I thought this a peculiar position for a journalist to take. I mean, aren’t we supposed to believe in freedom of speech?
Another member chimed in that the Sensible Sentencing Trust’s Garth McVicar should be added to the “list of nutters”. Then someone else suggested a couple of other names for what was shaping up as a blacklist: David Round and Lindsay Mitchell.
I am on the mailing list where this discussion occurred and I thought it interesting that the only names of people who should be ignored, are those associated with a centre-right view on controversial issues.
Mr Round is a University of Canterbury law lecturer who has written extensively over many years about Treaty of Waitangi issues. He dismisses the Treaty settlement process as a rort and a gravy train.
Ms Mitchell is a Wellington researcher who, in her own words, sets out to debunk the myths surrounding the welfare state, which she describes as economically, socially and morally unsustainable. Her voice is a courageous and lonely one, challenging the vast body of agencies, bureaucrats and academics with a common interest in propping up an unwieldy and seriously flawed welfare system.
What was immediately noticeable was the individuals dismissed by some of my fellow journalists as not deserving any publicity were, loosely speaking, all Right of centre.
I don’t agree with Lindsay Mitchell on all the welfare issues, but she is very well reserached. She has gathered a huge amount of data under the OIA.
In any case, let’s examine this question of “expert” versus “non-expert” a little more closely.
It was clear from the discussion that the word “expert” is generally equated with a university degree. In the climate change debate, you’re not considered credible unless you have a relevant academic qualification.
But in more than 40 years in journalism, I’ve come across any number of highly qualified “experts” whose opinions seemed to owe more to ideology than to academic credibility. Many academics are moralists by nature, always ready to lecture us on what they see as the world’s failings.
Whatever the subject – whether climate change or alcohol law reform, to choose two topical examples – they are inclined to cherry-pick the theories that suit their political leanings.
Exactly. Not one alcohol expert ever mentioned the fact that the prevalence rate of youth drinking had dropped 40% in the last five years.

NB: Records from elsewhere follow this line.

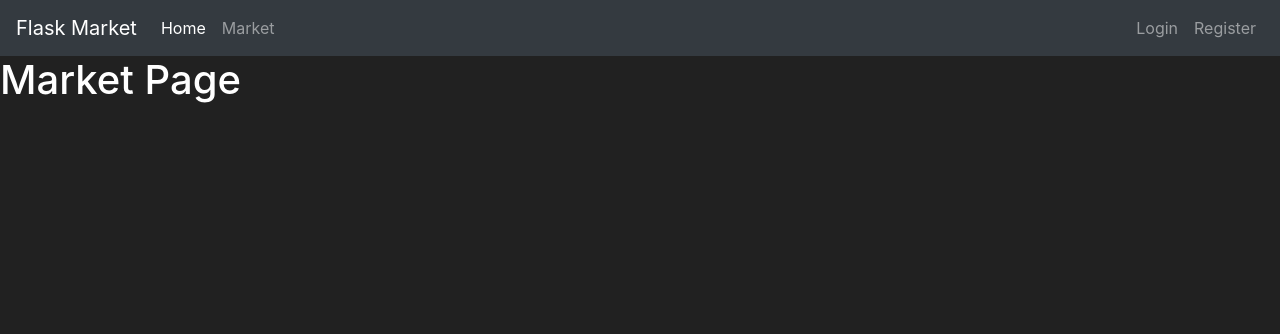
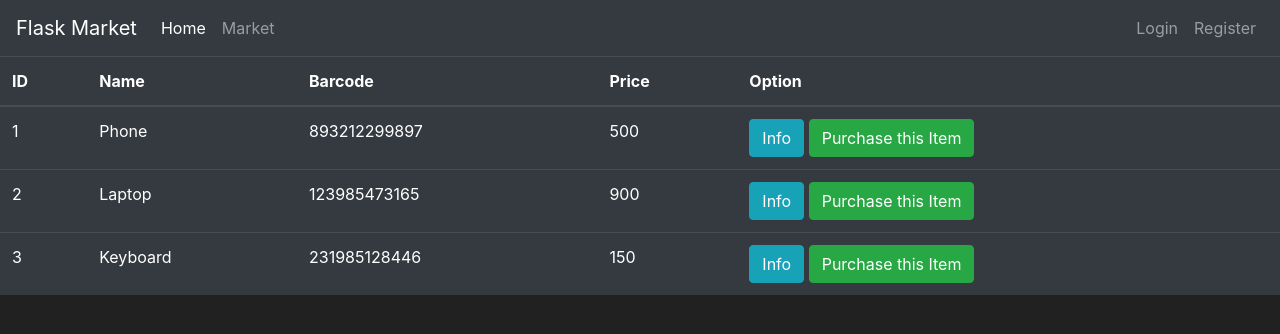
Before and after one commit to senura98/MarketBuySell, a Flask app: page /market in a window 1280 px wide. Shown: the top 334 px of the page. Run offline with Flask 3, Linux system fonts and the light colour scheme; some libraries are stand-ins or nearby versions.

Commit message:
added template inheritance

```diff
--- a/market.py
+++ b/market.py
@@ -9,5 +9,10 @@ def home_page():
 
 
 @app.route('/market')
-def market():
-    return render_template('market.html')
+def market_page():
+    items = [
+        {'id': 1, 'name': 'Phone', 'barcode': '893212299897', 'price': 500},
+        {'id': 2, 'name': 'Laptop', 'barcode': '123985473165', 'price': 900},
+        {'id': 3, 'name': 'Keyboard', 'barcode': '231985128446', 'price': 150}
+    ]
+    return render_template('market.html',items=items)
--- /dev/null
+++ b/templates/base.html
@@ -0,0 +1,60 @@
+<!doctype html>
+<html lang="en">
+   <head>
+      <!-- Required meta tags -->
+      <meta charset="utf-8">
+      <meta name="viewport" content="width=device-width, initial-scale=1, shrink-to-fit=no">
+      <!-- Bootstrap CSS -->
+      <link rel="stylesheet" href="https://cdn.jsdelivr.net/npm/bootstrap@4.5.3/dist/css/bootstrap.min.css" integrity="sha384-TX8t27EcRE3e/ihU7zmQxVncDAy5uIKz4rEkgIXeMed4M0jlfIDPvg6uqKI2xXr2" crossorigin="anonymous">
+      <title>
+          {% block title %}
+
+          {% endblock %}
+      </title>
+   </head>
+   <body>
+    <nav class="navbar navbar-expand-md navbar-dark bg-dark">
+      <a class="navbar-brand" href="#">Flask Market</a>
+      <button class="navbar-toggler" type="button" data-toggle="collapse" data-target="#navbarNav">
+        <span class="navbar-toggler-icon"></span>
+      </button>
+      <div class="collapse navbar-collapse" id="navbarNav">
+        <ul class="navbar-nav mr-auto">
+            <li class="nav-item active">
+                <a class="nav-link" href="{{ url_for('home_page') }}">Home <span class="sr-only">(current)</span></a>
+            </li>
+            <li class="nav-item">
+                <a class="nav-link" href="{{ url_for('market_page') }}">Market</a>
+            </li>
+        </ul>
+        <ul class="navbar-nav">
+            <li class="nav-item">
+                <a class="nav-link" href="#">Login</a>
+            </li>
+            <li class="nav-item">
+                <a class="nav-link" href="#">Register</a>
+            </li>
+        </ul>
+      </div>
+    </nav>
+      {% block content %}
+
+      {% endblock %}
+      <!-- Future Content here -->
+
+
+
+      <!-- Optional JavaScript -->
+      <!-- jQuery first, then Popper.js, then Bootstrap JS -->
+      <script src='https://kit.fontawesome.com/a076d05399.js'></script>
+      <script src="https://code.jquery.com/jquery-3.5.1.slim.min.js" integrity="sha384-DfXdz2htPH0lsSSs5nCTpuj/zy4C+OGpamoFVy38MVBnE+IbbVYUew+OrCXaRkfj" crossorigin="anonymous"></script>
+      <script src="https://cdn.jsdelivr.net/npm/popper.js@1.16.1/dist/umd/popper.min.js" integrity="sha384-9/reFTGAW83EW2RDu2S0VKaIzap3H66lZH81PoYlFhbGU+6BZp6G7niu735Sk7lN" crossorigin="anonymous"></script>
+      <script src="https://stackpath.bootstrapcdn.com/bootstrap/4.5.2/js/bootstrap.min.js" integrity="sha384-B4gt1jrGC7Jh4AgTPSdUtOBvfO8shuf57BaghqFfPlYxofvL8/KUEfYiJOMMV+rV" crossorigin="anonymous"></script>
+   </body>
+   <style>
+      body {
+      background-color: #212121;
+      color: white
+      }
+   </style>
+</html>
--- a/templates/market.html
+++ b/templates/market.html
@@ -1,58 +1,34 @@
-<!doctype html>
-<html lang="en">
-  <head>
-    <!-- Required meta tags -->
-    <meta charset="utf-8">
-    <meta name="viewport" content="width=device-width, initial-scale=1, shrink-to-fit=no">
+{%extends 'base.html'%}
+{%block title%}
+  Market Page
+{%endblock%}
 
-    <!-- Bootstrap CSS -->
-    <link rel="stylesheet" href="https://cdn.jsdelivr.net/npm/bootstrap@4.5.3/dist/css/bootstrap.min.css" integrity="sha384-TX8t27EcRE3e/ihU7zmQxVncDAy5uIKz4rEkgIXeMed4M0jlfIDPvg6uqKI2xXr2" crossorigin="anonymous">
 
-    <title>Flask Market</title>
-  </head>
-  <body>
-    <nav class="navbar navbar-expand-md navbar-dark bg-dark">
-        <a class="navbar-brand" href="#">Flask Market</a>
-        <button class="navbar-toggler" type="button" data-toggle="collapse" data-target="#navbarNav">
-          <span class="navbar-toggler-icon"></span>
-        </button>
-        <div class="collapse navbar-collapse" id="navbarNav">
-          <ul class="navbar-nav mr-auto">
-              <li class="nav-item active">
-                  <a class="nav-link" href="#">Home <span class="sr-only">(current)</span></a>
-              </li>
-              <li class="nav-item">
-                  <a class="nav-link" href="#">Market</a>
-              </li>
-          </ul>
-          <ul class="navbar-nav">
-              <li class="nav-item">
-                  <a class="nav-link" href="#">Login</a>
-              </li>
-              <li class="nav-item">
-                  <a class="nav-link" href="#">Register</a>
-              </li>
-          </ul>
-        </div>
-      </nav>
-    <h1>Market Page</h1>
+{%block content%}
+<table  class="table table-hover table-dark">
+  <thead>
+    <tr>
+    <th scope="col">ID</th>
+    <th scope="col">Name</th>
+    <th scope="col">Barcode</th>
+    <th scope="col">Price</th>
+    <th scope="col">Option</th>
+  </tr>
+  </thead>
+  <tbody>
 
-    <!-- Optional JavaScript; choose one of the two! -->
+    {% for item in items%}
+    <tr>
+      <td>{{ item['id'] }}</td>
+      <td>{{ item['name'] }}</td>
+      <td>{{ item['barcode'] }}</td>
+      <td>{{ item['price'] }}</td>
+      <td >
+        <button class="btn btn-outline btn-info">Info</button>
+        <button class="btn btn-outline btn-success">Purchase this Item</button>
+      </td>
 
-    <!-- Option 1: jQuery and Bootstrap Bundle (includes Popper) -->
-    <script src="https://code.jquery.com/jquery-3.5.1.slim.min.js" integrity="sha384-DfXdz2htPH0lsSSs5nCTpuj/zy4C+OGpamoFVy38MVBnE+IbbVYUew+OrCXaRkfj" crossorigin="anonymous"></script>
-    <script src="https://cdn.jsdelivr.net/npm/bootstrap@4.5.3/dist/js/bootstrap.bundle.min.js" integrity="sha384-ho+j7jyWK8fNQe+A12Hb8AhRq26LrZ/JpcUGGOn+Y7RsweNrtN/tE3MoK7ZeZDyx" crossorigin="anonymous"></script>
+    </tr>
 
-    <!-- Option 2: jQuery, Popper.js, and Bootstrap JS
-    <script src="https://code.jquery.com/jquery-3.5.1.slim.min.js" integrity="sha384-DfXdz2htPH0lsSSs5nCTpuj/zy4C+OGpamoFVy38MVBnE+IbbVYUew+OrCXaRkfj" crossorigin="anonymous"></script>
-    <script src="https://cdn.jsdelivr.net/npm/popper.js@1.16.1/dist/umd/popper.min.js" integrity="sha384-9/reFTGAW83EW2RDu2S0VKaIzap3H66lZH81PoYlFhbGU+6BZp6G7niu735Sk7lN" crossorigin="anonymous"></script>
-    <script src="https://cdn.jsdelivr.net/npm/bootstrap@4.5.3/dist/js/bootstrap.min.js" integrity="sha384-w1Q4orYjBQndcko6MimVbzY0tgp4pWB4lZ7lr30WKz0vr/aWKhXdBNmNb5D92v7s" crossorigin="anonymous"></script>
-    -->
-  </body>
-  <style>
-    body{
-        background-color: #212121;
-        color: white;
-    }
-  </style>
-</html>
+    {%endfor%}
+{%endblock%}
```
Also changed, not shown: templates/home.html (+7 -58 lines).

I’m not arguing all opinions are equally valid. Absolutely not. But they should be judged on the quality of their research and argument – not on their degree status.